■ Task description: With the pictures excluded, retype the records that follow exactly.

(Dataset excerpts)
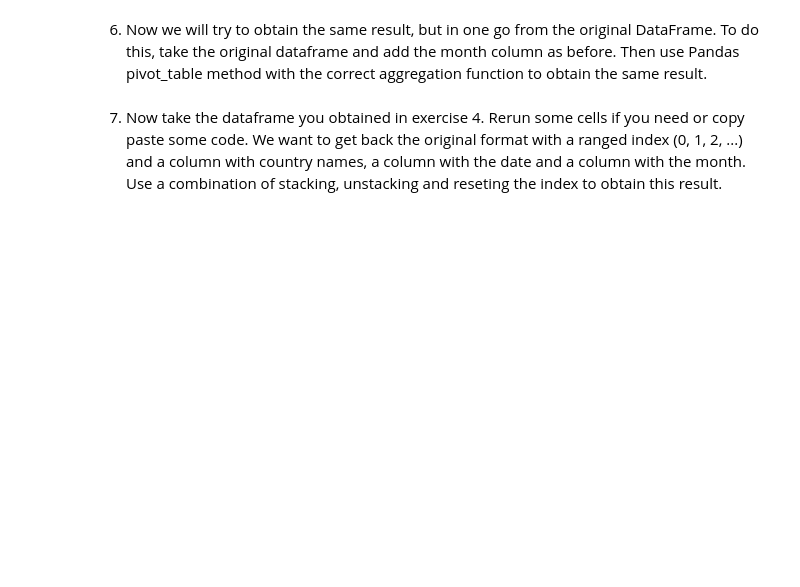
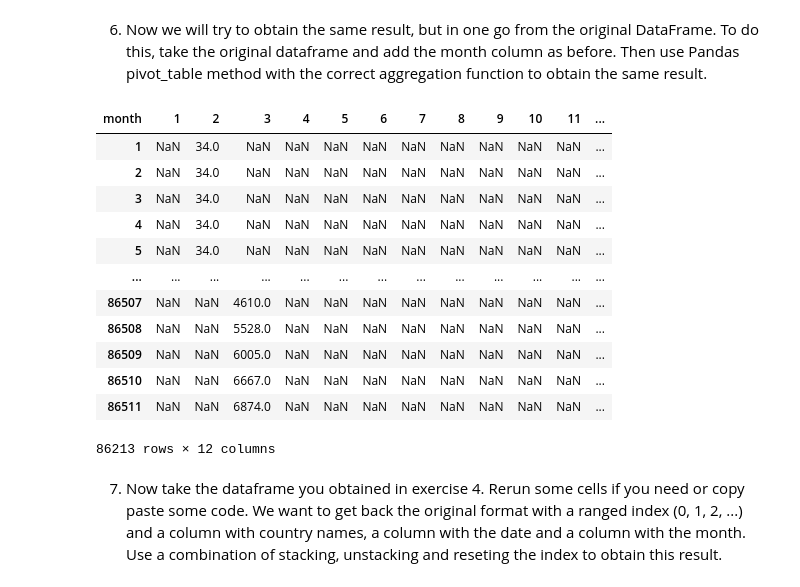
Before and after one commit to fenyx-it-academy/Class8-DataManipulation-Week20, a Jupyter notebook: assignment3.ipynb, the cells around one changed output. Drawn from its saved outputs; the diff is of its cells as text; code cells hidden in the pictures; blank space fills up the shorter version.

```diff
--- a/assignment3.ipynb
+++ b/assignment3.ipynb
@@ -43,2 +156,19 @@ df = pd.read_csv("/path/to/country_vaccinations.csv")
+# %%
+# YOUR CODE HERE
+df.pivot_table(values='daily_vaccinations_per_million', index=df.index, columns='month', aggfunc='first')
+# %% [output]
+| month | 1 | 2 | 3 | 4 | 5 | 6 | 7 | 8 | 9 | 10 | 11 | ... |
+| 1 | NaN | 34.0 | NaN | NaN | NaN | NaN | NaN | NaN | NaN | NaN | NaN | ... |
+| 2 | NaN | 34.0 | NaN | NaN | NaN | NaN | NaN | NaN | NaN | NaN | NaN | ... |
+| 3 | NaN | 34.0 | NaN | NaN | NaN | NaN | NaN | NaN | NaN | NaN | NaN | ... |
+| 4 | NaN | 34.0 | NaN | NaN | NaN | NaN | NaN | NaN | NaN | NaN | NaN | ... |
+| 5 | NaN | 34.0 | NaN | NaN | NaN | NaN | NaN | NaN | NaN | NaN | NaN | ... |
+| ... | ... | ... | ... | ... | ... | ... | ... | ... | ... | ... | ... | ... |
+| 86507 | NaN | NaN | 4610.0 | NaN | NaN | NaN | NaN | NaN | NaN | NaN | NaN | ... |
+| 86508 | NaN | NaN | 5528.0 | NaN | NaN | NaN | NaN | NaN | NaN | NaN | NaN | ... |
+| 86509 | NaN | NaN | 6005.0 | NaN | NaN | NaN | NaN | NaN | NaN | NaN | NaN | ... |
+| 86510 | NaN | NaN | 6667.0 | NaN | NaN | NaN | NaN | NaN | NaN | NaN | NaN | ... |
+| 86511 | NaN | NaN | 6874.0 | NaN | NaN | NaN | NaN | NaN | NaN | NaN | NaN | ... |
+86213 rows × 12 columns
 # %% [markdown]
 7. Now take the dataframe you obtained in exercise 4. Rerun some cells if you need or copy paste some code. We want to get back the original format with a ranged index (0, 1, 2, ...) and a column with country names, a column with the date and a column with the month. Use a combination of stacking, unstacking and reseting the index to obtain this result.
```
Also changed, not shown: parts of 16 cells of this notebook, 2 other files.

■ Completed exercise:
Before and after one commit to fenyx-it-academy/Class8-DataManipulation-Week20, a Jupyter notebook: assignment3.ipynb, the cells around one changed output. Drawn from its saved outputs; the diff is of its cells as text; code cells hidden in the pictures; blank space fills up the shorter version.

```diff
--- a/assignment3.ipynb
+++ b/assignment3.ipynb
@@ -43,2 +156,19 @@ df = pd.read_csv("/path/to/country_vaccinations.csv")
+# %%
+# YOUR CODE HERE
+df.pivot_table(values='daily_vaccinations_per_million', index=df.index, columns='month', aggfunc='first')
+# %% [output]
+| month | 1 | 2 | 3 | 4 | 5 | 6 | 7 | 8 | 9 | 10 | 11 | ... |
+| 1 | NaN | 34.0 | NaN | NaN | NaN | NaN | NaN | NaN | NaN | NaN | NaN | ... |
+| 2 | NaN | 34.0 | NaN | NaN | NaN | NaN | NaN | NaN | NaN | NaN | NaN | ... |
+| 3 | NaN | 34.0 | NaN | NaN | NaN | NaN | NaN | NaN | NaN | NaN | NaN | ... |
+| 4 | NaN | 34.0 | NaN | NaN | NaN | NaN | NaN | NaN | NaN | NaN | NaN | ... |
+| 5 | NaN | 34.0 | NaN | NaN | NaN | NaN | NaN | NaN | NaN | NaN | NaN | ... |
+| ... | ... | ... | ... | ... | ... | ... | ... | ... | ... | ... | ... | ... |
+| 86507 | NaN | NaN | 4610.0 | NaN | NaN | NaN | NaN | NaN | NaN | NaN | NaN | ... |
+| 86508 | NaN | NaN | 5528.0 | NaN | NaN | NaN | NaN | NaN | NaN | NaN | NaN | ... |
+| 86509 | NaN | NaN | 6005.0 | NaN | NaN | NaN | NaN | NaN | NaN | NaN | NaN | ... |
+| 86510 | NaN | NaN | 6667.0 | NaN | NaN | NaN | NaN | NaN | NaN | NaN | NaN | ... |
+| 86511 | NaN | NaN | 6874.0 | NaN | NaN | NaN | NaN | NaN | NaN | NaN | NaN | ... |
+86213 rows × 12 columns
 # %% [markdown]
 7. Now take the dataframe you obtained in exercise 4. Rerun some cells if you need or copy paste some code. We want to get back the original format with a ranged index (0, 1, 2, ...) and a column with country names, a column with the date and a column with the month. Use a combination of stacking, unstacking and reseting the index to obtain this result.
```
Also changed, not shown: parts of 16 cells of this notebook, 2 other files.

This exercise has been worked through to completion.